Comprising 210,000 square-foot of space, the office building designed by FXFOWLE Architects also features ice cooling and rainwater collection. The rainwater collection feature stores up to 50,000-gallons of water into a cistern that supplies water for landscape irrigation and the flushing of toilets in some of the building’s bathrooms.
Furthermore, the building includes energy-efficient geothermal wells, calibrated lighting systems, and under-floor air distribution to reduce energy use.
6. Terminal B, Norman Y Mineta San Jose International Airport
Airports could be listed as smart buildings by themselves, but Terminal B at Mineta San Jose International Airport is smarter than others. The building displays state of the art tech specs with a modern system for self-checking and bag screening.
A new concept introduced in the terminal by Fentress Architects is the "Air Chair", an electronic charging station for passengers, as well as a ventilation system that enables the airport to save on energy costs. The terminal opened in 2010 and display’s America’s largest digital art collection
7. The New York Times, NY
The paper is old – 164-years-old – but the building is new. Completed in 2007, The New York Times’ headquarters feature the first high rise curtain wall with ceramic sunscreen to be built in the United States.
This curtain is made out of hundreds of ceramic tubes that are filled with ultra clear low iron glass to create a curtain wall that reflects light and changes colour throughout the day saving energy.
8. Beijing Airport, T3 Terminal
Built in the build-up of to the 2008 Olympic Games, Beijing’s International Airport is by itself a state of the art structure. Terminal 3 is fully packed with 25 thousand monitors and sensors to ensure both security and energy-friendly usage of resources in one of the most polluted cities in the world.
With 10 workstations to control water, heating and air flows the terminal’s Schneider Electric automation system, supplied by IBM, boasts more than 3,000 DDC controllers, more than 900 sets of special controllers and more than 1600 VAV fan coil units.
9. Musée du quai Branly, Paris
Paris and its vast collection of museums got a big bigger and smarter addition in 2006, when the Musée du quai Branly opened its doors and featured a ‘green wall’ covered with living plants that can freely grow.
The wall covers 800 square meters of exterior facade and 150 square meters of inside walls. It’s made out of 15,000 plants, with 150 varieties from all over the world. The project was designed to improve air quality throughout the infrastructure and to reduce energy use.
10. The Gates’ Home, Washington
And where else could we end this journey around the world’s smartest buildings if not in Bill Gates’ residence. What might be one of the smartest private homes in the world, the house can remember programmed prefrences, such as music, lighting, temperature and art, for the individuals living there. This means that if you walk into a room, that room will change a host of elements to suit your choice. The rooms literally change.
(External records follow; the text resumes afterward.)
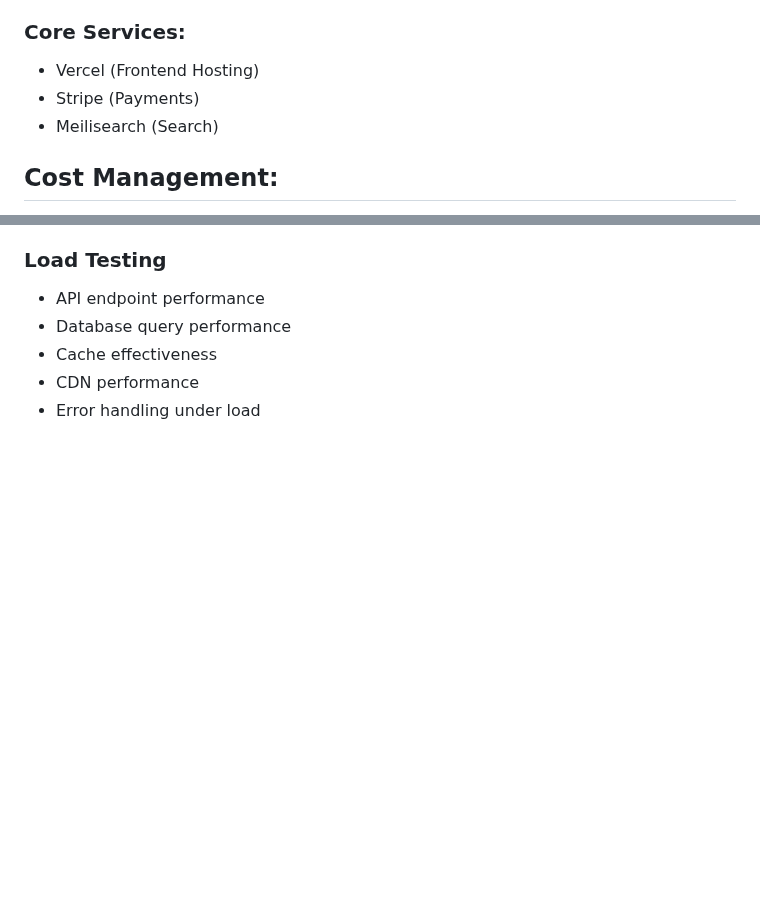
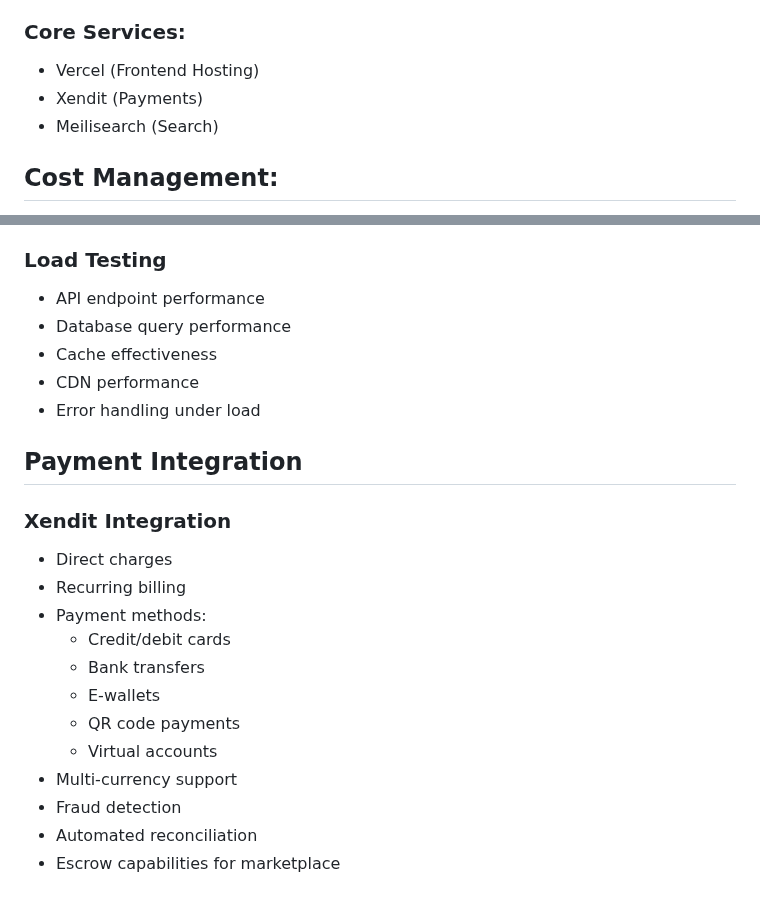
Before and after one commit to bayticj/aimporo-marketplace, a Markdown page: IMPLEMENTATION_PLAN_OPTIMIZED.md, 2 parts joined by grey strips. Drawn GitHub-style; blank space fills up the shorter version.

Commit message:
Update implementation plan to change payment integration from Stripe to Xendit

```diff
--- a/IMPLEMENTATION_PLAN_OPTIMIZED.md
+++ b/IMPLEMENTATION_PLAN_OPTIMIZED.md
@@ -310,7 +310,7 @@
 
 ### Core Services:
 - Vercel (Frontend Hosting)
-- Stripe (Payments)
+- Xendit (Payments)
 - Meilisearch (Search)
 
 ## Cost Management:
@@ -377,3 +377,19 @@
 - Cache effectiveness
 - CDN performance
 - Error handling under load
+
+## Payment Integration
+
+### Xendit Integration
+- Direct charges
+- Recurring billing
+- Payment methods:
+  - Credit/debit cards
+  - Bank transfers
+  - E-wallets
+  - QR code payments
+  - Virtual accounts
+- Multi-currency support
+- Fraud detection
+- Automated reconciliation
+- Escrow capabilities for marketplace
```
This is achieved with a touch screen system installed on the walls of ‘Gates’ fort’, with a set of pins wore by visitors.